▸ **Dataset**:
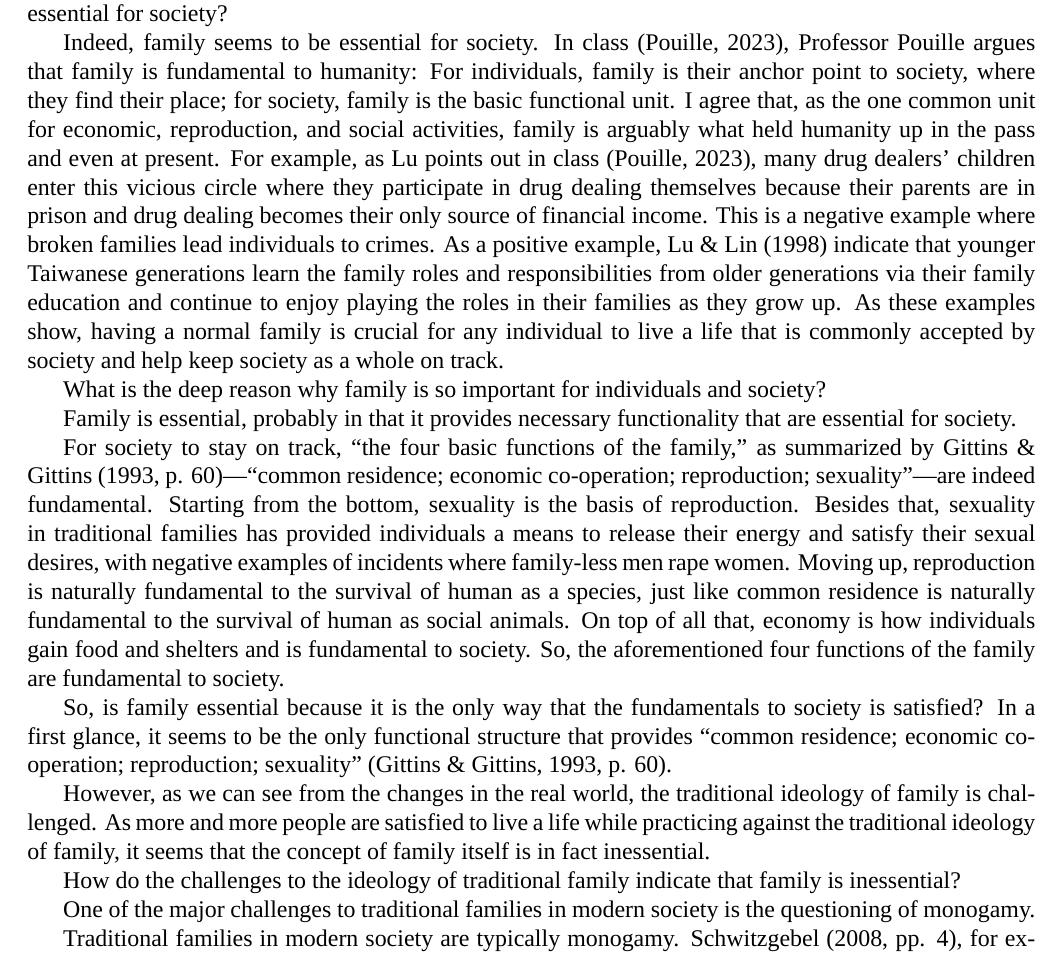
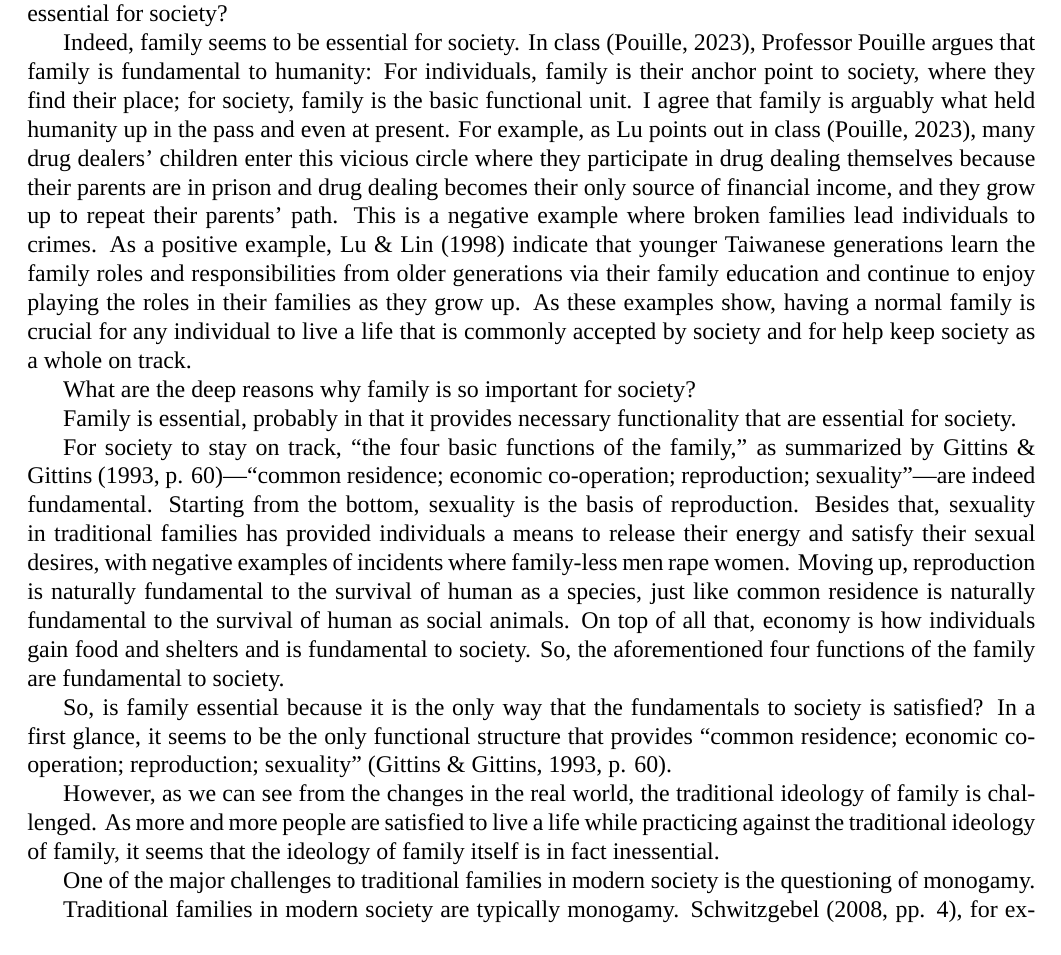
Before and after one commit to SichangHe/ETHLDR201, a LaTeX document (essay1/self_inquiry_essay1.tex): part of page 1 of 3, cut so that both start at the same text. Compiled offline with XeLaTeX; a missing font is replaced by an installed copy or a similar font.

Commit message:
proofread 1

```diff
--- a/essay1/self_inquiry_essay1.tex
+++ b/essay1/self_inquiry_essay1.tex
@@ -20,23 +20,23 @@ Professor Pouille argues that family is fundamental to humanity:
 For individuals, family is their anchor point to society,
 where they find their place;
 for society, family is the basic functional unit.
-I agree that, as the one common unit for economic, reproduction, and social
-activities, family is arguably what held humanity up in the pass and even at
+I agree that family is arguably what held humanity up in the pass and even at
 present.
 For example, as Lu points out in class \citep{pouille2023ethics},
 many drug dealers' children enter this vicious circle where
 they participate in drug dealing themselves because their parents are in prison
-and drug dealing becomes their only source of financial income.
+and drug dealing becomes their only source of financial income,
+and they grow up to repeat their parents' path.
 This is a negative example where broken families lead individuals to crimes.
 As a positive example, \citet{lu1998family} indicate that
 younger Taiwanese generations learn the family roles and responsibilities from
 older generations via their family education and
 continue to enjoy playing the roles in their families as they grow up.
 As these examples show, having a normal family is crucial for any individual to
-live a life that is commonly accepted by society and help keep society as a
+live a life that is commonly accepted by society and for help keep society as a
 whole on track.
 
-What is the deep reason why family is so important for individuals and society?
+What are the deep reasons why family is so important for society?
 
 Family is essential, probably in that it provides necessary functionality
 that are essential for society.
@@ -65,10 +65,7 @@ However, as we can see from the changes in the real world,
 the traditional ideology of family is challenged.
 As more and more people are satisfied to live a life while
 practicing against the traditional ideology of family,
-it seems that the concept of family itself is in fact inessential.
-
-How do the challenges to the ideology of traditional family indicate that
-family is inessential?
+it seems that the ideology of family itself is in fact inessential.
 
 One of the major challenges to traditional families
 in modern society is the questioning of monogamy.
```
Also changed, not shown: essay1/self_inquiry_essay1.tex (13 more changed lines).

▸ **What is being asked**: The result should be an exact retyped version of all the entries above, containing no pictures.

▸ **Task response**:
Before and after one commit to SichangHe/ETHLDR201, a LaTeX document (essay1/self_inquiry_essay1.tex): part of page 1 of 3, cut so that both start at the same text. Compiled offline with XeLaTeX; a missing font is replaced by an installed copy or a similar font.

Commit message:
proofread 1

```diff
--- a/essay1/self_inquiry_essay1.tex
+++ b/essay1/self_inquiry_essay1.tex
@@ -20,23 +20,23 @@ Professor Pouille argues that family is fundamental to humanity:
 For individuals, family is their anchor point to society,
 where they find their place;
 for society, family is the basic functional unit.
-I agree that, as the one common unit for economic, reproduction, and social
-activities, family is arguably what held humanity up in the pass and even at
+I agree that family is arguably what held humanity up in the pass and even at
 present.
 For example, as Lu points out in class \citep{pouille2023ethics},
 many drug dealers' children enter this vicious circle where
 they participate in drug dealing themselves because their parents are in prison
-and drug dealing becomes their only source of financial income.
+and drug dealing becomes their only source of financial income,
+and they grow up to repeat their parents' path.
 This is a negative example where broken families lead individuals to crimes.
 As a positive example, \citet{lu1998family} indicate that
 younger Taiwanese generations learn the family roles and responsibilities from
 older generations via their family education and
 continue to enjoy playing the roles in their families as they grow up.
 As these examples show, having a normal family is crucial for any individual to
-live a life that is commonly accepted by society and help keep society as a
+live a life that is commonly accepted by society and for help keep society as a
 whole on track.
 
-What is the deep reason why family is so important for individuals and society?
+What are the deep reasons why family is so important for society?
 
 Family is essential, probably in that it provides necessary functionality
 that are essential for society.
@@ -65,10 +65,7 @@ However, as we can see from the changes in the real world,
 the traditional ideology of family is challenged.
 As more and more people are satisfied to live a life while
 practicing against the traditional ideology of family,
-it seems that the concept of family itself is in fact inessential.
-
-How do the challenges to the ideology of traditional family indicate that
-family is inessential?
+it seems that the ideology of family itself is in fact inessential.
 
 One of the major challenges to traditional families
 in modern society is the questioning of monogamy.
```
Also changed, not shown: essay1/self_inquiry_essay1.tex (13 more changed lines).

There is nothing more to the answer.